I tend to believe that we have to take steps that attempt to reflect the total economic costs of our energy consumption habits to make the general population take notice, both at the pump and elsewhere. This is one reason that I think the $1 per gallon “war tax” that Chris has proposed would do a lot toward linking our strategic interests in the Middle East with our national energy policy in the minds of American consumers.
Additionally, I think setting honest and realistic alternatives on the table would go a long way. For example, the President could have used his recent State of the Union address to declare that our society has a choice to make. We could continue our current consumption habits and begin aggressively pursuing our domestic energy sources in order to free our national economy from the political instability of the Middle East. This would mean a lot more oil platforms lining American coasts, more oil shale mining operations in several western states, more exploration of the Alaska National Wildlife Refuge and continued proliferation of greenhouse gases. Or we can turn our focus to energy efficiency and conservation while taking consistent and measured steps toward replacing fossil fuels as our primary energy source within a reasonable timeframe. Once we can get the real issues and alternatives out in the open, I have confidence that the vast majority of Americans will make the right choices.

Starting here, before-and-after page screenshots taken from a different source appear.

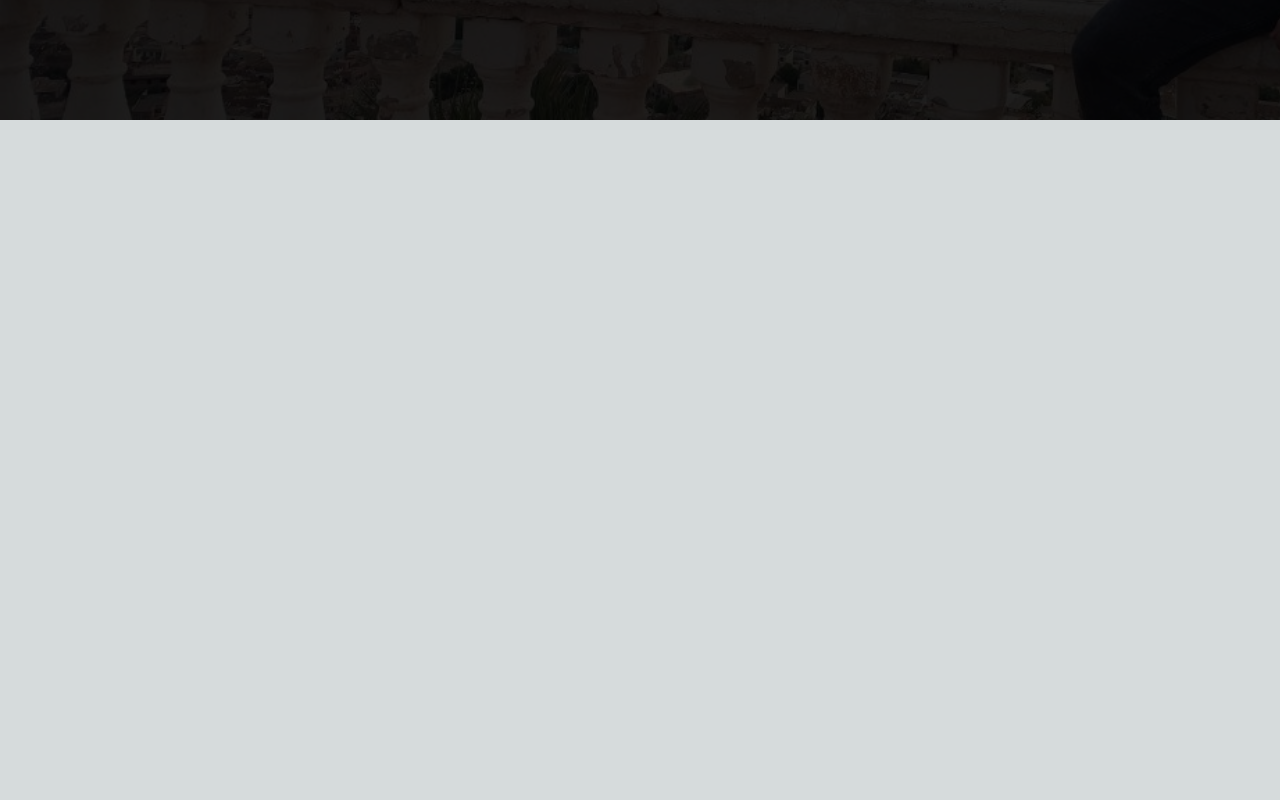
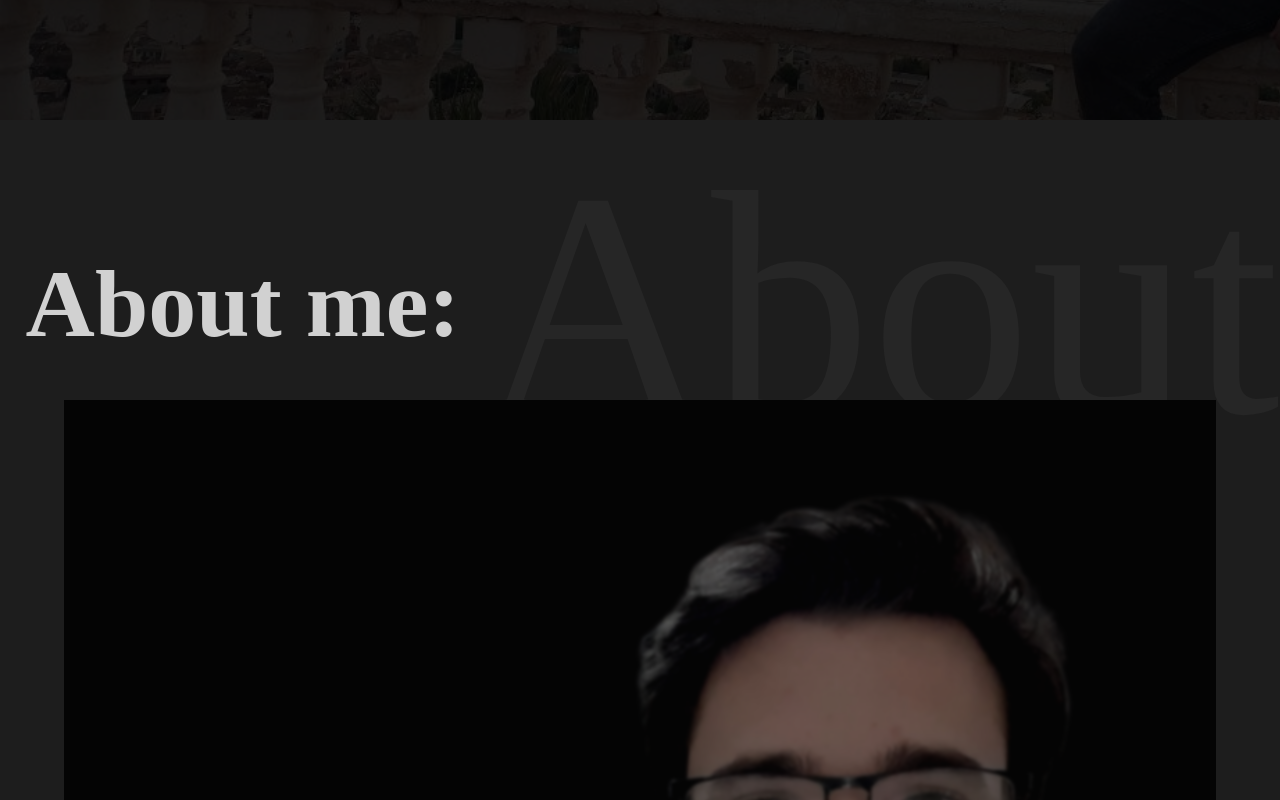
Before and after one commit to abderraouf2/personal-portfolio, a Next.js app: page / in a window 1280 px wide. Shown: the part 680-1480 px from the top of the page. Before the commit the page ends 800 px from the top, so only its background shows below. Built offline with nearby package versions, Linux system fonts and the light colour scheme.

Commit message:
trying to fix

```diff
--- a/pages/index.js
+++ b/pages/index.js
@@ -31,8 +31,8 @@ export default function Home() {
         ) : (
           <>
             <Banner />
-            {/* <About />
-            <Projects />
+            <About />
+            {/* <Projects />
             <Skills />
             <Footer /> */}
           </>
```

Thanks as well for including the links on the U.S. military’s research of alternative fuels. I’ve also become aware research efforts underway inside the Defense Department to explore the development of electric, hybrid and fuel cell technology for tactical vehicles. Interestingly, solving the current challenges around fuel cell technology in particular would provide advantages to the military on several fronts, including eliminating their dependence on foreign fuel sources, and fielding vehicles that are considerably stealthier on the battlefield due to lower noise, exhaust and heat emissions. While fuel cell technology or the alternative fuels discussed in the articles you referenced do not appear to be economically viable in the near-term, I’m hopeful that these R&D; efforts will act as a catalyst for their eventual adaptation to industry and consumer applications.
Thanks again for your comments.
J. Chernut from CO
2/8/2007 11:28:11 AM
Does anybody realize that Iraq supplies only 5% of the United States crude oil? The US supplies 40% of our own oil. The leading countries from from which we import are from Canada, Mexico, Saudi Arabia Nigeria and Venezuela.
Chris Wolfe from CA
2/8/2007 2:25:39 PM
We all realize that Iraq is a limited oil supplier today and it has been documented on previous editorials and in the UC Berkeley study posted on this site. Having a military presence in the Middle East is a way of guaranteeing current and future supplies as well as showing other nations in the area the lengths we will go to ensure these supplies. The battle being waged today between ourselves and the developing world (e.g. China and India) is about future supplies and Iraq is near the top in untapped reserves.